The extension of pollution limits under the Kyoto Protocol at the UN climate talks in Doha, Qatar likely won’t help reduce a surplus of carbon offsets and emissions allowances that have dampened prices.
The agreement to extend the Kyoto Protocol to 2020 only covers about 15 percent of emissions worldwide. Countries’ lack of ambition and their failure to commit to deeper reductions means that global carbon markets will remain depressed for some time, said Stig Schjølset, head of EU Carbon Analysis, Thomson Reuters Point Carbon.
Without deeper reduction targets, investment in the Clean Development Mechanism, one of two carbon offset schemes that operate under the UN climate framework, is likely to dry up and it will be very difficult to get any of the new market mechanisms discussed at UN level off the drawing board, Schjølset said.
Under the Clean Development Mechanism, governments and companies can invest in emissions reduction projects in exchange for tradeable credits known as Certified Emission Reductions, which then can be used to meet climate targets.
In the lead up to the climate talks, carbon-trading company Orbeo predicted prices for UN emissions credits may drop to almost zero this year. As of late October, the price of CERs had dropped 85 percent in the past year because of an oversupplied market.
CER prices have since continued their decline. CERs for December fell today to a record 56 euro cents ($0.73) a metric ton on the ICE Futures Europe exchange in London, Bloomberg reported.
The European Union did reach an internal agreement on how to deal with its surplus of international allowances known as Assigned Amount Units, reported Reuters. The EU text was included in the final package of agreements known as the Doha Climate Gateway.
Under the agreement, allowances will be carried over into a second Kyoto commitment period, reported Reuters. However, allowance purchases would be limited to 2 percent of the purchaser’s national allocation.
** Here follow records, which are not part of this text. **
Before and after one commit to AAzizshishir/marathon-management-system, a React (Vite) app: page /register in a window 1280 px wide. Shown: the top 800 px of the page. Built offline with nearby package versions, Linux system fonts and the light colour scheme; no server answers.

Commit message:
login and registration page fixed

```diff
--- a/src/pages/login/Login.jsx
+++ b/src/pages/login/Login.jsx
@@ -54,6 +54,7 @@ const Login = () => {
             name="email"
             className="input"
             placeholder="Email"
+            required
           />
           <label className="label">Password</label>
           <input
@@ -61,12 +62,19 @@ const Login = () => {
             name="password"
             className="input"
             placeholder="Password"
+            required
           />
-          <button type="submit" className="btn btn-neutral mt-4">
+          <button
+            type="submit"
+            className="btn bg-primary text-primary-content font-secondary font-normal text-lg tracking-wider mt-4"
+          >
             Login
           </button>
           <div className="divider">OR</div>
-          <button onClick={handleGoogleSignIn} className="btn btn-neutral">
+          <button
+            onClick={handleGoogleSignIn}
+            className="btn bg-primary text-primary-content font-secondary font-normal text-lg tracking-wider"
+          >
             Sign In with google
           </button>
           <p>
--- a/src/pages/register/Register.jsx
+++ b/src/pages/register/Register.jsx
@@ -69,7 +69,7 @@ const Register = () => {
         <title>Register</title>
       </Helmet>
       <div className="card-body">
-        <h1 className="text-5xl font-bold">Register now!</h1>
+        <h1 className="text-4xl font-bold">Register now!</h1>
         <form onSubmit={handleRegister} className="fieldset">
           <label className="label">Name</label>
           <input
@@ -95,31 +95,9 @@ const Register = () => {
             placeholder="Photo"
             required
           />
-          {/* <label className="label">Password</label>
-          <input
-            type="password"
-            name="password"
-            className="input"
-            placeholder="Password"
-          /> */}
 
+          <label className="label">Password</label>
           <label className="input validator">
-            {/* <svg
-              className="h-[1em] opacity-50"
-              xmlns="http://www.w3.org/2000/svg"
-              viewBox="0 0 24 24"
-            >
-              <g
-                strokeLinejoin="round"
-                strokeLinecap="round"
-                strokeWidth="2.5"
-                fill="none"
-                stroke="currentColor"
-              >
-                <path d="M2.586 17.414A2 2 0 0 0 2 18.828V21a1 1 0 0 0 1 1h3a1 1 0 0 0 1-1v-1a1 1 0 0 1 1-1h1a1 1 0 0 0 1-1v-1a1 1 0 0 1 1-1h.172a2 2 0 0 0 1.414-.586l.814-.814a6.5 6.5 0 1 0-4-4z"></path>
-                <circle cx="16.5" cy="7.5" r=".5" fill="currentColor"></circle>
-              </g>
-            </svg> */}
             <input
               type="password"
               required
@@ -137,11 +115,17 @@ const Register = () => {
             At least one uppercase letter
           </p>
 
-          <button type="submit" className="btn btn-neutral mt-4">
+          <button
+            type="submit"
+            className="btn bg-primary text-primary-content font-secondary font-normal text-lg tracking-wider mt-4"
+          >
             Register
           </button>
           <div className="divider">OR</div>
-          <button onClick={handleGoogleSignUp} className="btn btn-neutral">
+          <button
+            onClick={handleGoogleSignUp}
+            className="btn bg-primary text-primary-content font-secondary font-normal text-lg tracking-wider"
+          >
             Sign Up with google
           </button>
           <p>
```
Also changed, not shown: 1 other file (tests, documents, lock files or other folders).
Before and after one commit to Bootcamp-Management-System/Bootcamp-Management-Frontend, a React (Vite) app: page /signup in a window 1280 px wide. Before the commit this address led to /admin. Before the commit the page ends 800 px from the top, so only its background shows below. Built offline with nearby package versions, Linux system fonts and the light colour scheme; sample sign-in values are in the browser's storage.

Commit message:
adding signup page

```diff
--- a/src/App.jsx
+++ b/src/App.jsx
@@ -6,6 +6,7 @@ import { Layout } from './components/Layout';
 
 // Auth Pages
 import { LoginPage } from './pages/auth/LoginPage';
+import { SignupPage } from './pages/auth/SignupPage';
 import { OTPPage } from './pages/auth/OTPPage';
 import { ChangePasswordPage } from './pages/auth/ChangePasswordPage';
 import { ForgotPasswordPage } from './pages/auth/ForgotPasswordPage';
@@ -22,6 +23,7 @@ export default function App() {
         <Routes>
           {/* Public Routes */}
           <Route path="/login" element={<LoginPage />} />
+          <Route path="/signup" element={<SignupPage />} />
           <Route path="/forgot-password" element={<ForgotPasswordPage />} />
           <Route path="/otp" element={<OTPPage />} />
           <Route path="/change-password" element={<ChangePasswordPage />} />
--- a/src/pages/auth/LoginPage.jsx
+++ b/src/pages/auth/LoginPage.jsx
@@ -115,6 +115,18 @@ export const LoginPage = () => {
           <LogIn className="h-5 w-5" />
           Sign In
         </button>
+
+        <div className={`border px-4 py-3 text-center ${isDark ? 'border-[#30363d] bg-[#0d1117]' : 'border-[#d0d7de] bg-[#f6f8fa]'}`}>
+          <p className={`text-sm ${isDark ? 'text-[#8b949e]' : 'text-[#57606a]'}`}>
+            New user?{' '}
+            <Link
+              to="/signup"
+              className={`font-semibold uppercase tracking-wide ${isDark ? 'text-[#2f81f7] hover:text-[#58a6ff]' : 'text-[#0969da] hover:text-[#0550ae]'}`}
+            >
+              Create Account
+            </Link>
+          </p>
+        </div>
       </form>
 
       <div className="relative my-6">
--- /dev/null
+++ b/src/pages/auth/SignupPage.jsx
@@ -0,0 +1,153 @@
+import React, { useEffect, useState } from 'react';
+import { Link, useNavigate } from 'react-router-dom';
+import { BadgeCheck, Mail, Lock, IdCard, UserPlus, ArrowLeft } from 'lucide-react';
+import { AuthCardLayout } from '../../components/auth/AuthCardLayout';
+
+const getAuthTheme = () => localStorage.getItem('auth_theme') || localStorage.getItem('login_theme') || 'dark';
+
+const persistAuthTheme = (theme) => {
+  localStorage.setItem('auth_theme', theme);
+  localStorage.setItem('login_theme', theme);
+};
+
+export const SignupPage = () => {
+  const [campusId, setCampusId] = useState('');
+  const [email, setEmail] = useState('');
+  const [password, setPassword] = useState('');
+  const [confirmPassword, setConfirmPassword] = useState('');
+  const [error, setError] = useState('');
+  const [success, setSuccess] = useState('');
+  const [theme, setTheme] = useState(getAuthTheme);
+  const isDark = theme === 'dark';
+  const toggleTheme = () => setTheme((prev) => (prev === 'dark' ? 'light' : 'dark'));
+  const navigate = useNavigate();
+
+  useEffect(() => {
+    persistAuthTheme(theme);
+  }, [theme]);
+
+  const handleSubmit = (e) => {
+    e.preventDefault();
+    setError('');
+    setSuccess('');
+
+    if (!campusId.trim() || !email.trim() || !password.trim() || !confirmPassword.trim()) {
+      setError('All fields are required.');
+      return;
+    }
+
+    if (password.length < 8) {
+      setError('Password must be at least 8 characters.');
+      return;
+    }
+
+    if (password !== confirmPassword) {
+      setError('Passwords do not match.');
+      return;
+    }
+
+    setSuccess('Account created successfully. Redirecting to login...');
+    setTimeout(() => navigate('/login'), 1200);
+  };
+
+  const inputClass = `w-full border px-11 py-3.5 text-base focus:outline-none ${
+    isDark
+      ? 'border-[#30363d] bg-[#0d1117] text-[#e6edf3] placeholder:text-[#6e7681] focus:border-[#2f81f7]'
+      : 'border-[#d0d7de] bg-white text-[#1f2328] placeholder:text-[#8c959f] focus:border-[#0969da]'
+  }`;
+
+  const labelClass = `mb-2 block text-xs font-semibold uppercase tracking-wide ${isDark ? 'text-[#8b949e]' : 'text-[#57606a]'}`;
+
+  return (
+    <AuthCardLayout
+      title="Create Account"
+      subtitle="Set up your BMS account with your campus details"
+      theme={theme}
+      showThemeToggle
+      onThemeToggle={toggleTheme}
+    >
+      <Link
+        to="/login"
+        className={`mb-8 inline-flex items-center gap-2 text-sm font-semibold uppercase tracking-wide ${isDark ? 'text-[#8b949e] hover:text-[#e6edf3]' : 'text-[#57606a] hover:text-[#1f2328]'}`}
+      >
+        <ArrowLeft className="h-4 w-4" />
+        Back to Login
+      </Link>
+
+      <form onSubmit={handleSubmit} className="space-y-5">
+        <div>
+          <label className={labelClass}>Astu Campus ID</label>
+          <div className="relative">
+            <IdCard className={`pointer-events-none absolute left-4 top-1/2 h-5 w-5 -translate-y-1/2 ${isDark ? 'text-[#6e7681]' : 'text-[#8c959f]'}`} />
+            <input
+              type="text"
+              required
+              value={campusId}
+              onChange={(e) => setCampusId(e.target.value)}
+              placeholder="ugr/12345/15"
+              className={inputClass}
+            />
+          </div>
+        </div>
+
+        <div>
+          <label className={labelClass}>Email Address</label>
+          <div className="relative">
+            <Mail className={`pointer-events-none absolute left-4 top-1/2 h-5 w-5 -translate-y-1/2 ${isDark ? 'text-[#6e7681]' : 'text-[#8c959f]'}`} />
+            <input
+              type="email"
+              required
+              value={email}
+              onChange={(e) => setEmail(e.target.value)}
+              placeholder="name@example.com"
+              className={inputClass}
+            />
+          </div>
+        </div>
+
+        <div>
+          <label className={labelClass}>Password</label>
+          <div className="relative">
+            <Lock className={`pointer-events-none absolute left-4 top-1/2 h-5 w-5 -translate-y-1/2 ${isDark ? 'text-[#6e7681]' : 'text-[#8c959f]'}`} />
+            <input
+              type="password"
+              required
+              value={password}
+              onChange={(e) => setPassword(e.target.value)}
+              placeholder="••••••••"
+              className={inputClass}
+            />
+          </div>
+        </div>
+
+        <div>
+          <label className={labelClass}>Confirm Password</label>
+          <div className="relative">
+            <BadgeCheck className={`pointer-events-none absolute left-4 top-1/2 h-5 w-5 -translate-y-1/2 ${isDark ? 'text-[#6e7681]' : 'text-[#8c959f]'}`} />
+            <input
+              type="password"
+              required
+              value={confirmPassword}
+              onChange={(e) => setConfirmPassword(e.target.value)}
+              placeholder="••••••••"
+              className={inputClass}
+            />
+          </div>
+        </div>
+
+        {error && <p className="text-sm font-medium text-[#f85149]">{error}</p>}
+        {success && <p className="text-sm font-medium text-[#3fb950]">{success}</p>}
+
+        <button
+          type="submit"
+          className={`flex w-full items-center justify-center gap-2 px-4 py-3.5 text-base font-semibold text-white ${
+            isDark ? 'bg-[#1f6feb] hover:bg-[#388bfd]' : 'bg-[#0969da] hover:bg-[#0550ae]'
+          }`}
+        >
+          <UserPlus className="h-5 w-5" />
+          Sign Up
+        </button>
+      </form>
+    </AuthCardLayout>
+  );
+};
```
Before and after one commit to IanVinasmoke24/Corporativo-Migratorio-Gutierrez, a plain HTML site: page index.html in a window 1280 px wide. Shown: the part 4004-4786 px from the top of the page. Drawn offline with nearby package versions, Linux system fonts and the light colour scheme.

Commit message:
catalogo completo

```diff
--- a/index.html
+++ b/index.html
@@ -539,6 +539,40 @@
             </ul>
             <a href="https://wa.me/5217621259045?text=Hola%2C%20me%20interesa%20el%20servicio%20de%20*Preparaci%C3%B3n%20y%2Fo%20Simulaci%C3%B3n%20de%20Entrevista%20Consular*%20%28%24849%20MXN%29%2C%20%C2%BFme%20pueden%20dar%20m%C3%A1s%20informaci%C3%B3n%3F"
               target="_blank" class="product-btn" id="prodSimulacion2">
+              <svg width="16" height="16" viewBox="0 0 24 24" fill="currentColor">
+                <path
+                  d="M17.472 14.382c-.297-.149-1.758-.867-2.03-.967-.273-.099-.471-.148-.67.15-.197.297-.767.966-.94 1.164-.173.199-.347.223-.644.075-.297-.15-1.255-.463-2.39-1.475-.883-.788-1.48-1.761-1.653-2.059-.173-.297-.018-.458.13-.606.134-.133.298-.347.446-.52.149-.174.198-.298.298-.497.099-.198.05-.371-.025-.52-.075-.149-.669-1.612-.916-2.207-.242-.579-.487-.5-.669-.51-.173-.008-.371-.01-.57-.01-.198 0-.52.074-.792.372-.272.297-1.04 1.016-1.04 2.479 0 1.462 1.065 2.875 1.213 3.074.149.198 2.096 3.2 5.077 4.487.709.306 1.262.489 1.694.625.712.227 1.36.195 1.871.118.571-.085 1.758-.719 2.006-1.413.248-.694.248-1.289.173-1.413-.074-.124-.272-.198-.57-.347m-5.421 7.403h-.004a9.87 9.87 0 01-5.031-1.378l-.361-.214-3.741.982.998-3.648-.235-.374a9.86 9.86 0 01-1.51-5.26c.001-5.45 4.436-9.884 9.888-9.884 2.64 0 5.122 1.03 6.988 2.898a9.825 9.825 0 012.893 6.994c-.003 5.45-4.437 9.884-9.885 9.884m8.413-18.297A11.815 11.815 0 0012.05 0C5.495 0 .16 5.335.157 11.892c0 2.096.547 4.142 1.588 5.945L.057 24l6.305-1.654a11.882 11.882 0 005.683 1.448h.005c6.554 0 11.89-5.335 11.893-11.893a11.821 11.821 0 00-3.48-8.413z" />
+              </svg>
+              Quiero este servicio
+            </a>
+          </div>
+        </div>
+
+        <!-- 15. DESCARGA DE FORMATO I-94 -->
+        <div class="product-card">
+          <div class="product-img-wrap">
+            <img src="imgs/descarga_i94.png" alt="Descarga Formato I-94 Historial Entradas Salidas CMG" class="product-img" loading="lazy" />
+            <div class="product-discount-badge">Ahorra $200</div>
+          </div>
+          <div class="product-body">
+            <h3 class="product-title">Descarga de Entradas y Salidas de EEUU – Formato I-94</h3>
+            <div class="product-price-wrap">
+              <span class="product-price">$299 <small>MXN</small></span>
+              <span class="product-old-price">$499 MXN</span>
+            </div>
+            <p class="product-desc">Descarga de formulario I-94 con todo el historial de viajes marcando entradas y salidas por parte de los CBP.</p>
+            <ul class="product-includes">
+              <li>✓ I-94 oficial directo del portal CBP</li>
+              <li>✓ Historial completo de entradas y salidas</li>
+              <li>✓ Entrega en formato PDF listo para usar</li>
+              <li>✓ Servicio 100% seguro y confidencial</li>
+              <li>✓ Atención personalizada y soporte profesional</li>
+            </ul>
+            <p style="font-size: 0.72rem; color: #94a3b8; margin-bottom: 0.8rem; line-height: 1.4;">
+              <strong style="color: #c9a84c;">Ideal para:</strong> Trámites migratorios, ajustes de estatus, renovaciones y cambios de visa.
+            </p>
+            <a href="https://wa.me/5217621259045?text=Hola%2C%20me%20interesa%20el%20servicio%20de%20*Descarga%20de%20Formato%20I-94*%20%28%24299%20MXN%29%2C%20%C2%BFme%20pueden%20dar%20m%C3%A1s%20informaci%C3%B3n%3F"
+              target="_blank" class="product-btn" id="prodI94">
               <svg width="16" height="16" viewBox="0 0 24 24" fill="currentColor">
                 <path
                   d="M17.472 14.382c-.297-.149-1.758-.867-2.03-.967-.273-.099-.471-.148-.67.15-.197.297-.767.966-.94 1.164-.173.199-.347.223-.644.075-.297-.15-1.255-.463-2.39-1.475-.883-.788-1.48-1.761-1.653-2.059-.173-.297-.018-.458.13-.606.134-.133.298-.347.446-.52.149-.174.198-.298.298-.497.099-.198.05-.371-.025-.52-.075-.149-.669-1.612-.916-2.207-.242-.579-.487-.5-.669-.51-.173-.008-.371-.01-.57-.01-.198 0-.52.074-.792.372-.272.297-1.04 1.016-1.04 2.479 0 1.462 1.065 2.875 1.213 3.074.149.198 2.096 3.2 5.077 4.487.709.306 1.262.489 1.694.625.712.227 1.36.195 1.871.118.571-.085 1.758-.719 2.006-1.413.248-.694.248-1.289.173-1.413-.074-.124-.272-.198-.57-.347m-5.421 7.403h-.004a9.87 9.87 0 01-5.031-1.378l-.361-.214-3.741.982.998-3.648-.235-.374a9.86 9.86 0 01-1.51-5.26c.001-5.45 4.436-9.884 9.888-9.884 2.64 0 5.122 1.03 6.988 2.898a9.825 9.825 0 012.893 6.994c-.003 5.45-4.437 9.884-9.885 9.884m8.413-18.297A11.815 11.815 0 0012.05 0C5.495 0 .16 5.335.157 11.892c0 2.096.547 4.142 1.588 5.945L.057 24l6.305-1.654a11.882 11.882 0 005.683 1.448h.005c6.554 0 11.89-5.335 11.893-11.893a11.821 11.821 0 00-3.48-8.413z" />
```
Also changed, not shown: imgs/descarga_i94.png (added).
Even that extra purchasing power is unlikely to be met. Australia, the EU, Japan, Liechtenstein, Norway and Switzerland—the only countries likely to purchase allowances — made declarations saying they would not buy them, a move that ensures they have limited market value.